#### [Required work]
Which lines of the records contain the word "type"? Copy each one.

[Web page edit records]
■ ■ ■ ■ ■ ■ ■

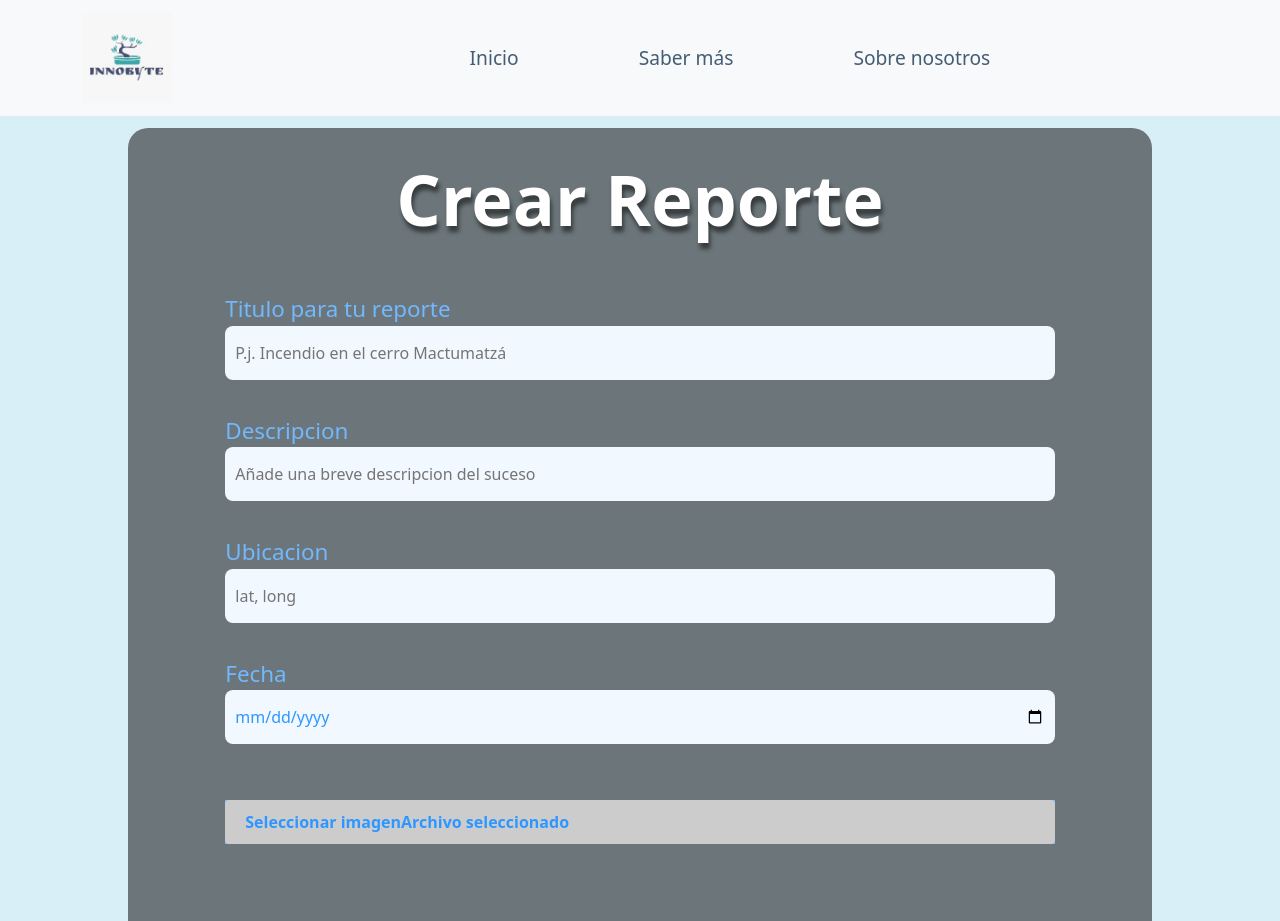
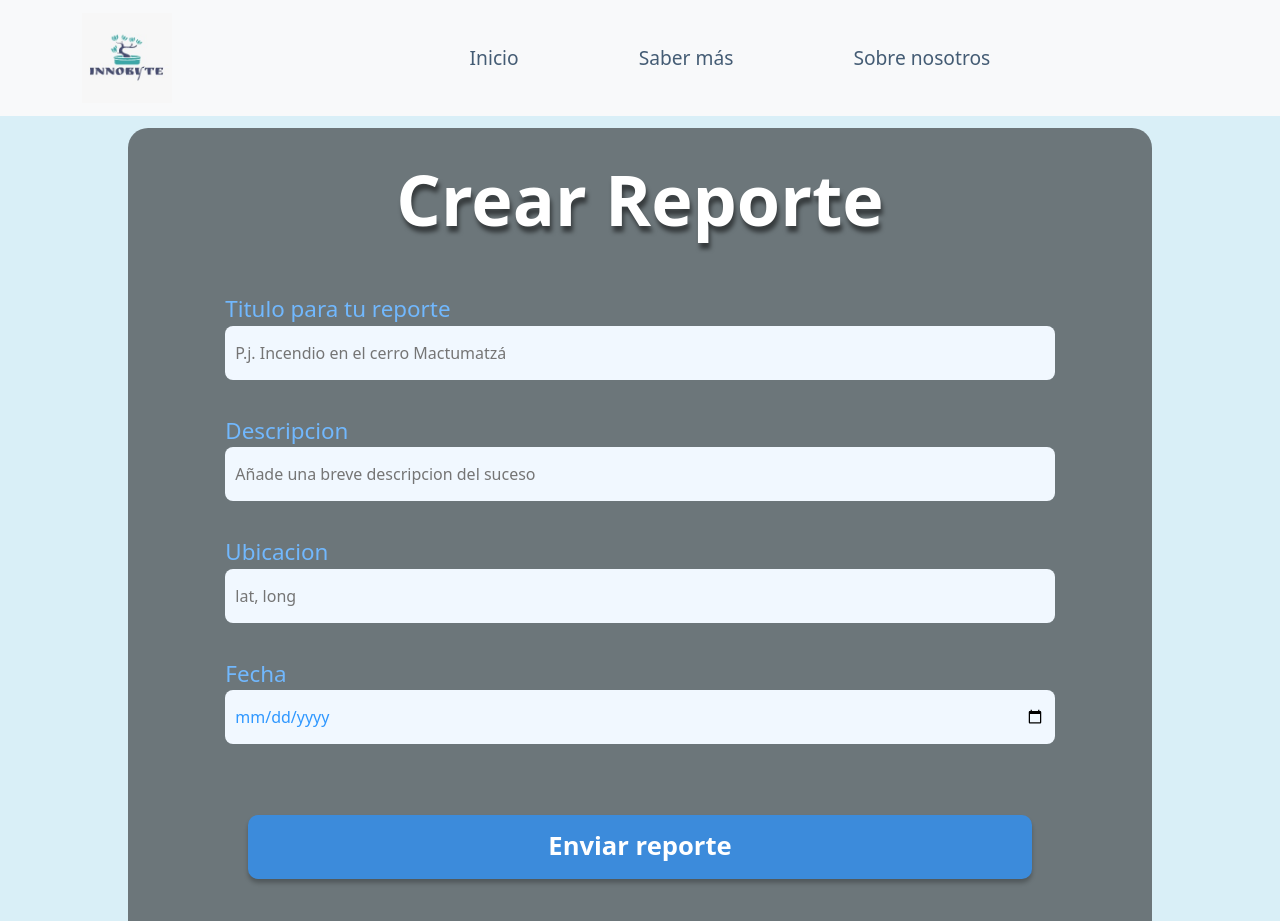
Before and after one commit to MartinRincon03/Hackaton, a React (Vite) app: page /crearreporte in a window 1280 px wide. Shown: the top 921 px of the page. Built offline with nearby package versions, Linux system fonts and the light colour scheme; a web font is replaced by a local one.

Commit message:
upload changes

```diff
--- a/src/components/organism/FormReporte.jsx
+++ b/src/components/organism/FormReporte.jsx
@@ -1,44 +1,42 @@
+import { useState, useRef } from "react";
 import Title from "../atoms/Title";
 import WrapperInput from "../molecules/WrapperInput";
 import "../../assets/styles/formReporter.css";
 
 function FormReporte() {
-  const handlerClick = () => {
-    e.preventDefault();
-    console.log("Envio los datos");
-  };
+  const form = useRef();
+
+  let endpoint = "http://localhost:3001/formularios/"
 
   return (
     <div className="form_register">
-      <Title
-        msn={"Crear Reporte"}
-      />
-      <form>
+      <Title msn={"Crear Reporte"} />
+      <form ref={form}>
         <WrapperInput
           msn="Titulo para tu reporte"
           type="text"
           placeholder="P.j. Incendio en el cerro Mactumatzá"
-          name={"titulo"}
+          name="titulo"
         />
         <WrapperInput
           msn="Descripcion"
           type="text"
           placeholder="Añade una breve descripcion del suceso"
-          name={"descripcion"}
+          name="descripcion"
         />
         <WrapperInput
           msn="Ubicacion"
           type="text"
           placeholder="lat, long"
-          name={"ubicacion"}
+          name="ubicacion"
         />
-        <WrapperInput msn="Fecha" type="date" placeholder="" name={"fecha"} />
-        <div class="custom-input_date">
-          <input type="file" id="image-input" accept="image/*" />
-          <label for="image-input">Seleccionar imagen</label>
-        </div>
-
-        <button type="button" handlerClick={handlerClick} className="btn-crear">
+        <WrapperInput
+          msn="Fecha"
+          type="date"
+          placeholder=""
+          name="fecha"
+        />
+        <button type="submit" className="btn-crear">
           Enviar reporte
         </button>
       </form>
```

■ ■ ■ ■ ■ ■ ■

#### [Solution for this task]
           type="text"
           type="text"
           type="text"
-        <WrapperInput msn="Fecha" type="date" placeholder="" name={"fecha"} />
-          <input type="file" id="image-input" accept="image/*" />
-        <button type="button" handlerClick={handlerClick} className="btn-crear">
+          type="date"
+        <button type="submit" className="btn-crear">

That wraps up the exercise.